Content starts
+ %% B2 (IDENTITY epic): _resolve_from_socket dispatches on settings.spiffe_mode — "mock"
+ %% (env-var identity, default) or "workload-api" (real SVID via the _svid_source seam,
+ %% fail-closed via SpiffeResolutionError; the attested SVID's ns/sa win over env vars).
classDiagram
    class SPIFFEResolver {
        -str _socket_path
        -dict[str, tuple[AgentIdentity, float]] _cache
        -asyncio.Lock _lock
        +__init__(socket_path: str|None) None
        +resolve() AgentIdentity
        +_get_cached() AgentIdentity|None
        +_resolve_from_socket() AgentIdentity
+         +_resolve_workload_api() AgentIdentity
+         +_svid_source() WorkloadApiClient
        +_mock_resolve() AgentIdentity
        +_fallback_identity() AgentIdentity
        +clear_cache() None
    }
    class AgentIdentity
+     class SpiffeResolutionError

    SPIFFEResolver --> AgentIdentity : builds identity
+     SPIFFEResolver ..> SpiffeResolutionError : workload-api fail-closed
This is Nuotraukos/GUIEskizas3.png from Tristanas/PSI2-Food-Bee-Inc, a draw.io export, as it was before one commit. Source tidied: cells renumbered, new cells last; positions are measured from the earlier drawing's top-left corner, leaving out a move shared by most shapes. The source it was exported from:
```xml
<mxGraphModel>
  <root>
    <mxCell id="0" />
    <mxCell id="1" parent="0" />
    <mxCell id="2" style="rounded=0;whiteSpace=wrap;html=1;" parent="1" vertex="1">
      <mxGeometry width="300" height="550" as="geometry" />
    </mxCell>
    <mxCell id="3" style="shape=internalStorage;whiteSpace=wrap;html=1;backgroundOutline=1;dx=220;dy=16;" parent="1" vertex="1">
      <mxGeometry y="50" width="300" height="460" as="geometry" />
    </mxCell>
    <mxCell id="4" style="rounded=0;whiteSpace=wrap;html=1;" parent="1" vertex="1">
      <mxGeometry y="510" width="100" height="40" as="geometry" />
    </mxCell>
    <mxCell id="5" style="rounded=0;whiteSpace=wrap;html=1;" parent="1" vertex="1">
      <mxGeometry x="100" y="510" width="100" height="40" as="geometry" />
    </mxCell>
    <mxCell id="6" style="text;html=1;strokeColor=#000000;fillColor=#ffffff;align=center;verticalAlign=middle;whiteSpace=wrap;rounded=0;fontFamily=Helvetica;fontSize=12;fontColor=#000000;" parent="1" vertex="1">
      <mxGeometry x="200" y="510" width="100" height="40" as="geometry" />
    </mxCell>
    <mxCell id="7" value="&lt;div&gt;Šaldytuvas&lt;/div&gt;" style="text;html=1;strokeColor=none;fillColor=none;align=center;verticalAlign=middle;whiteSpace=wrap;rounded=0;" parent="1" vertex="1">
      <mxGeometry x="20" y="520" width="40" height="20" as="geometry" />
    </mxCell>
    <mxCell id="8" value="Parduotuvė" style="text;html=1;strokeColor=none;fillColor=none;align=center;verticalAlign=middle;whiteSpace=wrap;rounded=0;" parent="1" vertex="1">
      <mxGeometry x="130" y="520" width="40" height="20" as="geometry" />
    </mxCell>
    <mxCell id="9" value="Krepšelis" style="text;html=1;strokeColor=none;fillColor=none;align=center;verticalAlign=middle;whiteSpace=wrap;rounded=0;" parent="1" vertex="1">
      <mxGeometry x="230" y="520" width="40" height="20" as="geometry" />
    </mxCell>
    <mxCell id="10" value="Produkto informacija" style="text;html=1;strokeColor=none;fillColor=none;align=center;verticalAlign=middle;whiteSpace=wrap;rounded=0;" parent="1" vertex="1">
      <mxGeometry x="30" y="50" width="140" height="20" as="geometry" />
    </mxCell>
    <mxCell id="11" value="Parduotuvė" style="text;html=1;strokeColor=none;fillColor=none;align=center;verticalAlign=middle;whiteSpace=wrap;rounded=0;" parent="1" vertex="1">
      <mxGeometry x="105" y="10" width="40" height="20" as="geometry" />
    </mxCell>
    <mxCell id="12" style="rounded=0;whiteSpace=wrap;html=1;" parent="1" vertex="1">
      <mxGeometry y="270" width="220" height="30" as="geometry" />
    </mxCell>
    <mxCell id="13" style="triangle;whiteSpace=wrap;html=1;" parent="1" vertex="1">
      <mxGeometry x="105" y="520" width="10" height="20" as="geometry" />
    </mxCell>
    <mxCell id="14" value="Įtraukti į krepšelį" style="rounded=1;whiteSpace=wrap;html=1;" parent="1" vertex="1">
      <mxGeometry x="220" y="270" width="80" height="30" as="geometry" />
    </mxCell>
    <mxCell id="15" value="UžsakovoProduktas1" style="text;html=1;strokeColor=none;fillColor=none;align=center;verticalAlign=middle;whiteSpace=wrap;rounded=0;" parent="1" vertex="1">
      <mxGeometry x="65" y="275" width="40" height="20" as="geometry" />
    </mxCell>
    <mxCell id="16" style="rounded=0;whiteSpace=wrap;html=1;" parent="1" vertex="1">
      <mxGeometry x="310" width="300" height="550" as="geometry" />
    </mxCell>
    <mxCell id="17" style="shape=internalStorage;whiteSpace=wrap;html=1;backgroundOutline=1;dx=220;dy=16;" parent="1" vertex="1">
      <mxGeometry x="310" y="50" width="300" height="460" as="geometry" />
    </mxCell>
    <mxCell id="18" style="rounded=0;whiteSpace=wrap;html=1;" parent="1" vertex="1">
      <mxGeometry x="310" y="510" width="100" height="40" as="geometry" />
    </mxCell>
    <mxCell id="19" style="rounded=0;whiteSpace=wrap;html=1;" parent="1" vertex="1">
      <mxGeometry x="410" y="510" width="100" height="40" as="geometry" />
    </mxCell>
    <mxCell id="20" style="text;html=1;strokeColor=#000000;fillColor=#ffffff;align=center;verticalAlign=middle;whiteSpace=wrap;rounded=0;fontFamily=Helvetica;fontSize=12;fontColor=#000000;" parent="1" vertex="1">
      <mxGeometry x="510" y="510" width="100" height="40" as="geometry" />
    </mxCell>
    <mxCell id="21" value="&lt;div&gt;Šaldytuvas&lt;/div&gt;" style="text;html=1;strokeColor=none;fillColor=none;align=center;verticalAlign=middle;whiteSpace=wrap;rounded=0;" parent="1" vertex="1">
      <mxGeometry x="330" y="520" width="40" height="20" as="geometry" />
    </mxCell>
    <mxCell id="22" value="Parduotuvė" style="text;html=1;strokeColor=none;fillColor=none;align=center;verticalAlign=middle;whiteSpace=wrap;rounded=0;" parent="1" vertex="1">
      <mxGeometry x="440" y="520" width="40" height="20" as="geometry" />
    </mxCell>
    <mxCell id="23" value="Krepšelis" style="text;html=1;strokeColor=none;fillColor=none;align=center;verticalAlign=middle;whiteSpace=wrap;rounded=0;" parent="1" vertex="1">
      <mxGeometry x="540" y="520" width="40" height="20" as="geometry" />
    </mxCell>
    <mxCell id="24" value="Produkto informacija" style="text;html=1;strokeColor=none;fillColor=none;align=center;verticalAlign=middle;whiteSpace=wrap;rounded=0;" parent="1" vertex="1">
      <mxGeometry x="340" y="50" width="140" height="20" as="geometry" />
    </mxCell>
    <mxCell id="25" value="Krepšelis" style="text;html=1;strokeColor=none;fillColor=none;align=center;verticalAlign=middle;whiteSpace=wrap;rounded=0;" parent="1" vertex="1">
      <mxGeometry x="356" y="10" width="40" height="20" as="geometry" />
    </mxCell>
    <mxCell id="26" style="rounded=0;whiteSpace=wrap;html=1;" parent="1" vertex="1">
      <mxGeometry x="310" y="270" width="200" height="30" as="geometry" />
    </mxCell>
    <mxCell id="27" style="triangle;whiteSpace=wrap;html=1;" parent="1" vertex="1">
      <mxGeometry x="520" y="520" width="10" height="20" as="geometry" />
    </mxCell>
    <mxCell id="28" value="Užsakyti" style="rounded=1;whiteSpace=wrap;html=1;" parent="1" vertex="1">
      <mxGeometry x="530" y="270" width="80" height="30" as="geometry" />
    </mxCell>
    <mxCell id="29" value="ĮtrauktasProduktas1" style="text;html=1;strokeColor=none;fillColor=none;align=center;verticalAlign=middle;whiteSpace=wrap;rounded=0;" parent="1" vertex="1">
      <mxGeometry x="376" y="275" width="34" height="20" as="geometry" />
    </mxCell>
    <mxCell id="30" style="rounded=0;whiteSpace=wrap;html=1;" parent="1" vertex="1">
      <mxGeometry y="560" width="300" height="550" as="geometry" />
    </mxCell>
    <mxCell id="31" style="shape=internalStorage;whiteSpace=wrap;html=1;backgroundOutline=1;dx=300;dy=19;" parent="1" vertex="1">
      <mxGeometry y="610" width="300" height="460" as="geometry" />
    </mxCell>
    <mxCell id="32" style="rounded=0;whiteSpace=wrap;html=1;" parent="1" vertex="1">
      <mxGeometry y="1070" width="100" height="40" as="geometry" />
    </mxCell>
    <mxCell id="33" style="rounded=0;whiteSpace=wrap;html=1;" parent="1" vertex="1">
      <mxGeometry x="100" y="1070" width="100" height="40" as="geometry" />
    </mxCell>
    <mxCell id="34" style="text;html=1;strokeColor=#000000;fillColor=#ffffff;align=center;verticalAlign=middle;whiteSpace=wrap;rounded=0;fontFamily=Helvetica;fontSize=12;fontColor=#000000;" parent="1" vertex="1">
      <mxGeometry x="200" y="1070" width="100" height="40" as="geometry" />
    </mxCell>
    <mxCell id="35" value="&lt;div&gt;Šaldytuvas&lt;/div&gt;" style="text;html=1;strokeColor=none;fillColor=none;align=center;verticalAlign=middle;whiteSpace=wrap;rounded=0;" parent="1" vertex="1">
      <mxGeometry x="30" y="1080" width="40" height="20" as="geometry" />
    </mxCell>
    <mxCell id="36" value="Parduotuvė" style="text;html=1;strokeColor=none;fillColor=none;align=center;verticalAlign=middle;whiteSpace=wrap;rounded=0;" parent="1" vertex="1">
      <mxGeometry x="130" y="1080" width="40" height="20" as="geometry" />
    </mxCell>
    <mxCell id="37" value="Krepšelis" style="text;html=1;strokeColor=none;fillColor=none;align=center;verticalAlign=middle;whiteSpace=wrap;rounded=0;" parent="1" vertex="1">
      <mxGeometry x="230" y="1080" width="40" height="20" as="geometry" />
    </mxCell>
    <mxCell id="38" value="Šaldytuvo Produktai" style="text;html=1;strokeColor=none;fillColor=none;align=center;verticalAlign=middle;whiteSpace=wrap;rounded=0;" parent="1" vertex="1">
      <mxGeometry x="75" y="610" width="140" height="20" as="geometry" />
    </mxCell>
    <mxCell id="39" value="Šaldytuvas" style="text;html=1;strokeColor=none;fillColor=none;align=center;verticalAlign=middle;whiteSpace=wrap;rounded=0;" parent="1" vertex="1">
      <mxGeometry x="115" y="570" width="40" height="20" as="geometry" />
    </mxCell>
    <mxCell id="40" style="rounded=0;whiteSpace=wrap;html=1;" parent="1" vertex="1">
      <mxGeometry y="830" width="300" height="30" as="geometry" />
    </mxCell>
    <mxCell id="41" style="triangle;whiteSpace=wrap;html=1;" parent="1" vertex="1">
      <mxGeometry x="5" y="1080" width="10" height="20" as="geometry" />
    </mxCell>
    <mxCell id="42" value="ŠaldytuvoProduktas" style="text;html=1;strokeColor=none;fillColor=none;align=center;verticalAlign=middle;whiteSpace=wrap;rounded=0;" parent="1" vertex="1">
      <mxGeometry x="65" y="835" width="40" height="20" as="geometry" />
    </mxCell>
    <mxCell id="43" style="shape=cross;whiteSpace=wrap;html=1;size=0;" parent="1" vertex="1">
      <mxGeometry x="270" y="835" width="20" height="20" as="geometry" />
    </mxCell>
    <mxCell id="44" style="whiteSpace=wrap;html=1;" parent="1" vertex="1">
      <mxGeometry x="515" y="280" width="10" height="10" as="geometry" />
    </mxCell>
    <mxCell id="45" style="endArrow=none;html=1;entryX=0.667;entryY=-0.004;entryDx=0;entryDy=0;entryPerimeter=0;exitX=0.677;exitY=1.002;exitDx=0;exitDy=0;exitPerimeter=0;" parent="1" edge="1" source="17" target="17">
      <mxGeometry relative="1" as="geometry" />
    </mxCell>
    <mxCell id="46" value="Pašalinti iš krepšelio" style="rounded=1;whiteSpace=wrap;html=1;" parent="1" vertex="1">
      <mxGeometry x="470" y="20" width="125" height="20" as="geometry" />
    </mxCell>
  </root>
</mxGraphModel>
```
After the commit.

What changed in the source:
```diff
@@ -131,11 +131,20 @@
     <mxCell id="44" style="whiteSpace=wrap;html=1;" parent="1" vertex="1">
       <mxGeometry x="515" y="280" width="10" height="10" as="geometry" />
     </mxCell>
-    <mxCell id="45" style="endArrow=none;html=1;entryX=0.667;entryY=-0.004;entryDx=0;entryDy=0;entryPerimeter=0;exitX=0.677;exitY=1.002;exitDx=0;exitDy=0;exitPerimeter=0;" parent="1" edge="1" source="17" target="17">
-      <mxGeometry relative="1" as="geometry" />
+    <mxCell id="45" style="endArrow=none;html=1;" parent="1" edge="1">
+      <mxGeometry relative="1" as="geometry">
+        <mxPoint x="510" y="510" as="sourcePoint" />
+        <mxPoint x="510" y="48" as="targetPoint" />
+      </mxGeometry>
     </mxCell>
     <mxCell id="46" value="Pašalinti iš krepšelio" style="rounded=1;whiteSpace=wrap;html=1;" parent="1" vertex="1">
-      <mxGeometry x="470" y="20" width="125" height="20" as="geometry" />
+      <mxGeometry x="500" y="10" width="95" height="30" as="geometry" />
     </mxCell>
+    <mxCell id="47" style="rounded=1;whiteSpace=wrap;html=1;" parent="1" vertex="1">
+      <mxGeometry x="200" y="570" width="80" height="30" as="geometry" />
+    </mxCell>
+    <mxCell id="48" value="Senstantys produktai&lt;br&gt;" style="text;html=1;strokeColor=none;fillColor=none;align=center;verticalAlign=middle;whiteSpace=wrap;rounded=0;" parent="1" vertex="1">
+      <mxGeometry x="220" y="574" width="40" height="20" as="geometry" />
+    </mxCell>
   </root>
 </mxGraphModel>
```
Content ends
● EXERCISE INSTRUCTIONS: This exercise requires the lines of the entries containing the string "AgentIdentity".

● RESULT:
        -dict[str, tuple[AgentIdentity, float]] _cache
        +resolve() AgentIdentity
        +_get_cached() AgentIdentity|None
        +_resolve_from_socket() AgentIdentity
+         +_resolve_workload_api() AgentIdentity
        +_mock_resolve() AgentIdentity
        +_fallback_identity() AgentIdentity
    class AgentIdentity
    SPIFFEResolver --> AgentIdentity : builds identity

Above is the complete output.